The COVID-19 pandemic presents limitations to mobility and access to health care due to disruptions in transportation and decrease in funding to reproductive health. Prior to the pandemic, over 19 million low-income women of color were forced to navigate contraceptive deserts, which are defined as counties lacking reasonable access to a health center that provides a full array of contraceptive methods. These deserts were created as a result of cuts in Obama care funding and subsequent clinic closures. Additionally, the “gag rule” slashed the Title X national family financial planning capacity by fifty percent, thus endangering approximately 1.6 million women nationwide. Title X is a federally funded program aimed at providing family planning services for low-income individuals.

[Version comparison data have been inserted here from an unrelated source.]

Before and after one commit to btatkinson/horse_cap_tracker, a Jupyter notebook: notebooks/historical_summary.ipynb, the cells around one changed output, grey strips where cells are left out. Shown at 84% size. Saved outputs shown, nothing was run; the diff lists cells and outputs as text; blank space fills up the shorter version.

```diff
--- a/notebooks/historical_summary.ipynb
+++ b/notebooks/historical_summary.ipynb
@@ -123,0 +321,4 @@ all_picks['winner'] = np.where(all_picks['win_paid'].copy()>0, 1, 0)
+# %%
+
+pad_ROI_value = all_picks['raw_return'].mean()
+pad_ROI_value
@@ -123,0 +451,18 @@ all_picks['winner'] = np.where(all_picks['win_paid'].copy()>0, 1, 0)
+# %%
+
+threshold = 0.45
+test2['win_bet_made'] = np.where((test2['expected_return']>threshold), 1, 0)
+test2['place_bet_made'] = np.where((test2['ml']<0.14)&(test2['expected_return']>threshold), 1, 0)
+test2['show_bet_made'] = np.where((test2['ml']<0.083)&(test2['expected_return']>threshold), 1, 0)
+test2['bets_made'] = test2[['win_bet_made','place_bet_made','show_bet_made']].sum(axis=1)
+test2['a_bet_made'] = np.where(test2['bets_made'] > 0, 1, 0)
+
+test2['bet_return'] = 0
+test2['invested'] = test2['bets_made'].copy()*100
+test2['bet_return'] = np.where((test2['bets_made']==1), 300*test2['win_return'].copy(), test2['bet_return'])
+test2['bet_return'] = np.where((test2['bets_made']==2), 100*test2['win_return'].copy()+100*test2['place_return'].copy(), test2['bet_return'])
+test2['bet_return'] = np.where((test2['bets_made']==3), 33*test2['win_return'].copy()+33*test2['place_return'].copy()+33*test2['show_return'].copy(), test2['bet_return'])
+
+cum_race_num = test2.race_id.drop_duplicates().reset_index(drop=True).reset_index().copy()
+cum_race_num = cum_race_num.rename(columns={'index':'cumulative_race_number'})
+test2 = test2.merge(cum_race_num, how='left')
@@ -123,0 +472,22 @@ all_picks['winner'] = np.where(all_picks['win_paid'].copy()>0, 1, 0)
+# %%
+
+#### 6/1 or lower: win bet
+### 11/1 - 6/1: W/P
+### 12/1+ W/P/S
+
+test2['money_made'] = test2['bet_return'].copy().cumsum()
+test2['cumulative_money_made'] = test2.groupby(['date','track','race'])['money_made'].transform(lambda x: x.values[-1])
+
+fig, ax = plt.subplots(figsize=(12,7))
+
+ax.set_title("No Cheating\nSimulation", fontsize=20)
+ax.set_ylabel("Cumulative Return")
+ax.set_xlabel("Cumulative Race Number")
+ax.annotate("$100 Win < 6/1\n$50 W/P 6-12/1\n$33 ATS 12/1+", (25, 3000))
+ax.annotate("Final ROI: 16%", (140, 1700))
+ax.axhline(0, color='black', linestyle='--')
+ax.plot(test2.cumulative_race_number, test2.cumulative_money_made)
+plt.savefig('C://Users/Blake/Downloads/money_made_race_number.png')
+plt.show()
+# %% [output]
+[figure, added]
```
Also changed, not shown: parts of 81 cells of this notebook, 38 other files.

The “gag rule” forced clinics to leave the network of Title X providers due to its restrictive policies on family planning. These barriers make access to affordable contraception and family planning a herculean task for women and have disproportionately affected women of color during the COVID-19 pandemic

PPE shortages, mass casualties, and economic stimulus plans are definite challenges that health care workers and legislators face today. However, it is also essential that contraception and family planning are included in the national state of emergency protocols. The COVID-19 pandemic has highlighted disparities in access to affordable and quality reproductive health care nationwide, especially for women of color. Fortunately, the Pan American Health Organization has created recommendations to enhance adequate access to contraception and family planning. The recommendations ensure that contraception options are included in the supplies distributed in times of disaster and that obstetrics and gynecology doctors, nurses and medical personnel are staffed in temporary shelters and refuges. Lobbying, voting, communicating with representatives at the state and federal level and developing social media awareness campaigns are key to bringing about change. Policymakers, health care providers, and women must recognize that access to contraception is power and freedom, and continue to work towards being active advocates for all women’s health moving forward.

Image credit: square the circle1 by spentpenny licensed under CC BY-NC-ND 2.0 license.

Ritha Mera Ritha Mera (1 Posts)

Medical Student Contributor

Windsor University School of Medicine

I am a first-generation immigrant from Portoviejo, Manabi, Ecuador. Navigating and experiencing life in my community has shaped and fueled my passion for women's reproductive health and education. I firmly believe education and accessible health care are the most powerful tools against disease. I am fascinated by Family medicine and Obstetrics/Gynecology because they allow for primary prevention and education in reproductive health.